Setup > Practice > Classes
A Class is a type of billing account, and is defined by its properties, which include:
o The fee level charged
o The addressee or debtor for accounts
o The multiple procedure scaling that is used with invoices
o The batch type (if any) used with invoices
o The fee rounding (per item) used with invoices
o The account contacts that can be recorded in account details
o The number, date and text fields that can be recorded in account details
The class of a given account also influences the information printed on invoices, receipts and labels for that account. Examples of classes include 'Bulk Bill', 'Private' and 'Workers Compensation', among others.
Bluechip comes supplied with a number of default classes you can modify to suit your needs.. You can also create your own customised classes. For example. you may wish to create a new class for the purpose of batching invoices to a particular company, or you may decide that you need a new fee level for a particular class of patient. If you wish to create a new class for the purpose of batching invoices, you should consult the topic Setting up Batch Types.

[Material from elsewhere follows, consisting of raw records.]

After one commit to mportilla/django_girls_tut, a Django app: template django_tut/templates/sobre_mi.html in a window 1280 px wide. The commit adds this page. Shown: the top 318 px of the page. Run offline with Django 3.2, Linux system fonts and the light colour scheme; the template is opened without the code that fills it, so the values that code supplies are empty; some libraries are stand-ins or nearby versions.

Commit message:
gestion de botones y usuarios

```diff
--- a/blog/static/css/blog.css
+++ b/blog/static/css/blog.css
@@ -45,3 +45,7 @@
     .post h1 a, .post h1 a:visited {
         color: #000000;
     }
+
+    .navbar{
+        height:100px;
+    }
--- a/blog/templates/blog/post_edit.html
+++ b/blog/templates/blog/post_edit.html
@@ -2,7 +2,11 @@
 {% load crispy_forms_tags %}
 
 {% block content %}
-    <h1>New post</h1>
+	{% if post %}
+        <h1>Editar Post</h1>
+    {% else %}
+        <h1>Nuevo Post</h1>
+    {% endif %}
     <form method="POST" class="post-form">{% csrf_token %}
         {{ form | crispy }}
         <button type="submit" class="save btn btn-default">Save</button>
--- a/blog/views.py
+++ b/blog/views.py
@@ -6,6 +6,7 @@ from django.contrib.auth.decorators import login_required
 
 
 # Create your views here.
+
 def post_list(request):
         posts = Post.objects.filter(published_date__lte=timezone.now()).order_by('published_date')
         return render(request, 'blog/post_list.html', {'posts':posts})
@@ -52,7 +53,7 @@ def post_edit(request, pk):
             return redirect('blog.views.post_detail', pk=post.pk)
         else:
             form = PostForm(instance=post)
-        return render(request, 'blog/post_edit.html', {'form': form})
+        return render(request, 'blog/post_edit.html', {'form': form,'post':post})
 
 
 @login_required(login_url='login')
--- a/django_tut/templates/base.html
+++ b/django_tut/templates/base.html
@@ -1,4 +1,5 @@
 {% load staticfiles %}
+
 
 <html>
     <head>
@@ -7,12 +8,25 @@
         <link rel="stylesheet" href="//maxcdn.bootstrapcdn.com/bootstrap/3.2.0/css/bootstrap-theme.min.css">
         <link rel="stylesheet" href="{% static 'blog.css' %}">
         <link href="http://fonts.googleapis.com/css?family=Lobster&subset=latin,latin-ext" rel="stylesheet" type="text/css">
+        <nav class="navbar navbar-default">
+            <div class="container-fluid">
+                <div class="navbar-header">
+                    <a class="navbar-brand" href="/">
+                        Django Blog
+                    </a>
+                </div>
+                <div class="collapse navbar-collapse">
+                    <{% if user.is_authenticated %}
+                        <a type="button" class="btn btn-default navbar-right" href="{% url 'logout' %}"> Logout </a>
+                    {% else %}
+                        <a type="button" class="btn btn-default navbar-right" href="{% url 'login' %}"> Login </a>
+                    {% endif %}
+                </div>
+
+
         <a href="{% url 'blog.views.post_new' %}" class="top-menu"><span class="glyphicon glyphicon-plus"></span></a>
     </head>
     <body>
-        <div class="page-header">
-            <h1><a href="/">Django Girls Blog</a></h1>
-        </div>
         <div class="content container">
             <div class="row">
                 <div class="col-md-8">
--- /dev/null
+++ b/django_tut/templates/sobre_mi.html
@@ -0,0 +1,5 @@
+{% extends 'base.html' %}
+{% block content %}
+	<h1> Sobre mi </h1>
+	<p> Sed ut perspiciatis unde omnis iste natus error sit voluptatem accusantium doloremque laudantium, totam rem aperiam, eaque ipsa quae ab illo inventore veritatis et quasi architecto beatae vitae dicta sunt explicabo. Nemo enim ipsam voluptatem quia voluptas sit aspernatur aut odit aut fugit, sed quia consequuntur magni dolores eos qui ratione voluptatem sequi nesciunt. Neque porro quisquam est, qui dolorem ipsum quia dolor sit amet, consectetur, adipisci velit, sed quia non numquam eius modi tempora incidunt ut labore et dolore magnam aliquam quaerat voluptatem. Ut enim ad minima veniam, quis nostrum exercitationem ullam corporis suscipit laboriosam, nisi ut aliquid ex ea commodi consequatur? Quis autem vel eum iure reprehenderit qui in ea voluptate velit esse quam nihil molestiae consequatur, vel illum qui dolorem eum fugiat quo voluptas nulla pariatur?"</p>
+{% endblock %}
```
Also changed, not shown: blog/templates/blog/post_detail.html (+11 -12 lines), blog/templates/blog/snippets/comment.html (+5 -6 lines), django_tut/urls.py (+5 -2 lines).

The key consideration to bear in mind before deciding to create a new class is the number of classes you have in your system already, and the number of classes you will have after creating new ones. This is important, because you should try to avoid having more than twelve classes.
If you have more than twelve classes, then you will start to see degradation in the speed with which invoices and receipts are printed, for all classes of patient.
This does not mean that you can't have more than twelve classes, of course, and many existing Bluechip customers successfully use up to sixteen classes. It is simply a recommendation that you limit your system to twelve classes.
Another thing to consider is that because classes are to intrinsically linked to so many facets of the Bluechip program, it is not a quick process to add a new class. You should allow at least half an hour to create a new class, particularly if this is the first time you have followed this procedure.